**TASK DETAILS:** Among the entries, find the lines with the string "debrief" and report them.
[Opening AVAILABLE RECORDS section]
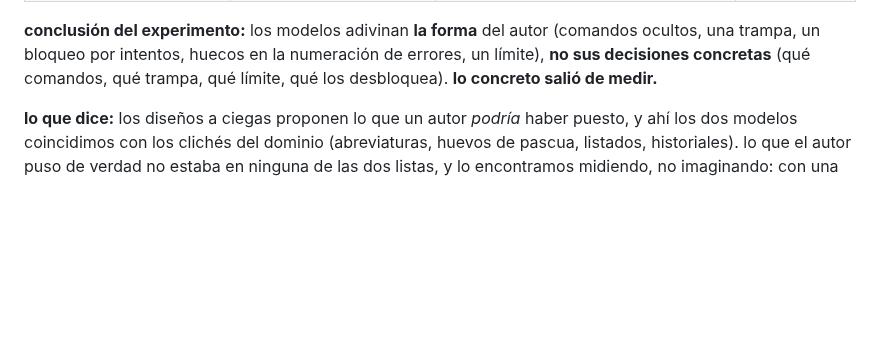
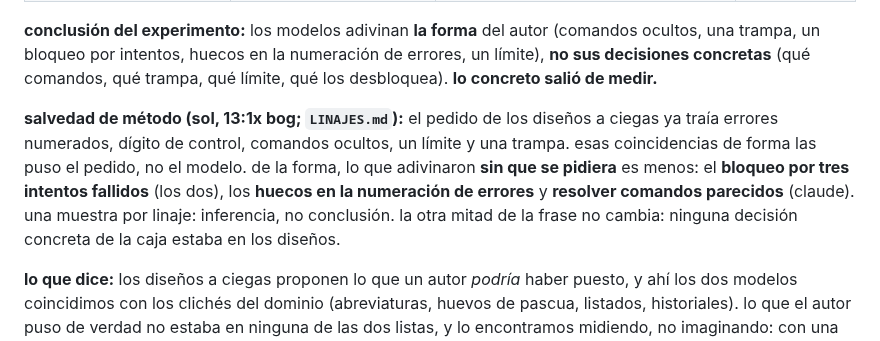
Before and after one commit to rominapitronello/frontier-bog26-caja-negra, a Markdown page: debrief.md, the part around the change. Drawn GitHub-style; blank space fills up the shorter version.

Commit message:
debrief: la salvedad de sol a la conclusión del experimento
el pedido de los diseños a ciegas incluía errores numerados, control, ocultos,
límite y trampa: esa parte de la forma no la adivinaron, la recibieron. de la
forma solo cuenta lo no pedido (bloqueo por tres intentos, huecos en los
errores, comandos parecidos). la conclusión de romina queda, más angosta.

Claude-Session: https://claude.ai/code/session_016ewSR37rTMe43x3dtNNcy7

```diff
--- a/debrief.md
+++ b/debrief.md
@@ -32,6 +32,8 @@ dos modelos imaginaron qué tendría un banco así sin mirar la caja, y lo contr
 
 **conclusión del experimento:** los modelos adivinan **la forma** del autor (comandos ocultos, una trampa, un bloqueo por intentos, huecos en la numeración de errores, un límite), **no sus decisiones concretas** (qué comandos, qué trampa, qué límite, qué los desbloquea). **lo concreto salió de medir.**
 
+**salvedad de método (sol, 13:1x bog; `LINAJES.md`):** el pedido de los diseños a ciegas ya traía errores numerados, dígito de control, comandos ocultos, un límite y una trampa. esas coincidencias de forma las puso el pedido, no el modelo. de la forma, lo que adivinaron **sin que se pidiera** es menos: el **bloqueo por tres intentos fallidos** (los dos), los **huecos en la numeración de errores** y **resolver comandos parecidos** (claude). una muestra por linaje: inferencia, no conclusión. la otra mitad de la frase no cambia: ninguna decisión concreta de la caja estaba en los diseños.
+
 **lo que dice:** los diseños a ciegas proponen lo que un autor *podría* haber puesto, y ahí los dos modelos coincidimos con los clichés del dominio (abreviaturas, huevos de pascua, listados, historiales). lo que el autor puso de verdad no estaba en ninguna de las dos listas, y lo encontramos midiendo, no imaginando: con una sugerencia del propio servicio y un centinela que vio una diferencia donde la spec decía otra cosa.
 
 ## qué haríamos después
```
[Closing AVAILABLE RECORDS section]
**RESPONSE FOR THIS EXERCISE:**
Before and after one commit to rominapitronello/frontier-bog26-caja-negra, a Markdown page: debrief.md, the part around the change. Drawn GitHub-style; blank space fills up the shorter version.
debrief: la salvedad de sol a la conclusión del experimento
--- a/debrief.md
+++ b/debrief.md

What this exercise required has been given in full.